The use of trusts in estate planning continues to be a hot topic among estate planning professionals and their clients.
For example, whether or not to use a revocable living trust to avoid probate continues to be a widely discussed option. The purpose here, however, is to discuss trusts in another arena of estate planning. Specifically, how does a client leave his estate to his children and whether the use of a trust is appropriate. This article will discuss two types of trusts that parents can use when transferring their wealth to children.
These are called testamentary trusts, meaning they are not established until the client is deceased. The trust lies dormant in a client’s will until it is effectuated at the client’s death. There are two types of testamentary trusts to consider.
The “three strikes and you’re out” trust is typically used where a client has minor children. Since the children are minors, they are not legally able to own the assets transferred to them at a parent’s death. If a trust does not exist, those assets would have to be held in a conservatorship, which can be time-consuming and expensive to establish and administer. The trust established for minor children under a parent’s will would provide distributions for health and education, maintenance and support. If a child goes to college, the trust would pay for books, room and board, and tuition. If the child needed a car to commute to and from college, the trust could buy the car; the child simply could not have the ability to choose a Lamborghini over a Ford Explorer. The type of car would be determined by the trustee of the trust, someone other than the child.
The trust then would provide for distributions of principal, free of any control by the trustee at specific ages. A common scheme to distribute is one-third of the trust at ages 25, 30 and 35. The theory is that if a child makes a mistake and unwisely spends the first third he or she receives, the child may be more mature and thoughtful when receiving subsequent installments.
The “stealth prenuptial” trust can be established for adult children in a risky business or profession, and the parent wants to provide some asset protection for the child.
This trust can also be used for a financially immature adult child or an adult child who cannot say no to a financially immature spouse.
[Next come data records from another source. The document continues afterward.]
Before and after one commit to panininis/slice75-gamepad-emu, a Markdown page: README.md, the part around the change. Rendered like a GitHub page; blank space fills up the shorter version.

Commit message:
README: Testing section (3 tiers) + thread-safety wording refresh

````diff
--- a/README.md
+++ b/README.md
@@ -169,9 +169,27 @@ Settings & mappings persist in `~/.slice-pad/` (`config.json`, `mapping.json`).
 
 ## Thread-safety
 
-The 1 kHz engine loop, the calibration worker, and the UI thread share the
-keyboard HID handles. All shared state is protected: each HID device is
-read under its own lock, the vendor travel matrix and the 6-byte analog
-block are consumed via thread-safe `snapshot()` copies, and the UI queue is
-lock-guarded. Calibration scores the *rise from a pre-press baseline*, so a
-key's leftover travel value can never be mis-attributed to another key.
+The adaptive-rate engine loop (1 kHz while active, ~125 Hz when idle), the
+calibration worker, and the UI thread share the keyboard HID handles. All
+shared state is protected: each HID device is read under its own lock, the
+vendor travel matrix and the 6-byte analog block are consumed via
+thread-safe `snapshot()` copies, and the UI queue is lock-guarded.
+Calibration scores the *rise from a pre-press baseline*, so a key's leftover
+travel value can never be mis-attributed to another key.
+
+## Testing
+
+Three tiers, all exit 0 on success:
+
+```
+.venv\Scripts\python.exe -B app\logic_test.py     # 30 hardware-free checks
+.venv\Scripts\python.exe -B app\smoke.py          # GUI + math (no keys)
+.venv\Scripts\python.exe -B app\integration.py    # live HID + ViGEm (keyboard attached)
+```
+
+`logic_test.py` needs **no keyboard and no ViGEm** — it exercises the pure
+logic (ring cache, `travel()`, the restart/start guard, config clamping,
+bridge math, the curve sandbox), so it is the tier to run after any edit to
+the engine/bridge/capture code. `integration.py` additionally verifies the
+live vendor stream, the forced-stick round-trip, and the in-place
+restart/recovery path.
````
In both instances (i.e., asset protection and financial immaturity), the trust is for the life of the child.
Where the client is trying to provide asset protection for the surviving child, the child is typically his or her own trustee upon reaching a certain age, e.g., 35. Where an adult child is not financially immature or cannot say no to a financially immature spouse, the child is a co-trustee along with a third-party trustee. The co-trustee would be a trusted family member, an advisor or an institution such as a bank trust department.
The advantage of a third-party trustee is that they will act as a governor over the child in making bad financial decisions. Again, income and principal of the trust would be distributed for the child’s health, education, maintenance and support. The trust should augment the child’s lifestyle for his or her entire life.
In selecting a third-party trustee, a preference can be to use a corporate trust department. Corporate trust departments are very effective managers of money for an adult child. It is important to provide that the adult child can always replace the corporate trustee with another corporate trustee. This allows for effective negotiation of trustee fees and flexibility in whom the child wants to work with in administering the trust.
The use of trusts in estate planning can be confusing. There is no right or wrong answer to many questions and concerns facing clients. The two trusts described here are simply two examples of what a client and an estate planning professional should be discussing to see what fits the client’s particular situation.
John M. Stinar is an attorney with Stinar & Zendejas LLC, a full-service business and estate planning firm. Find more information at coloradolawgroup.com or call 635-4200.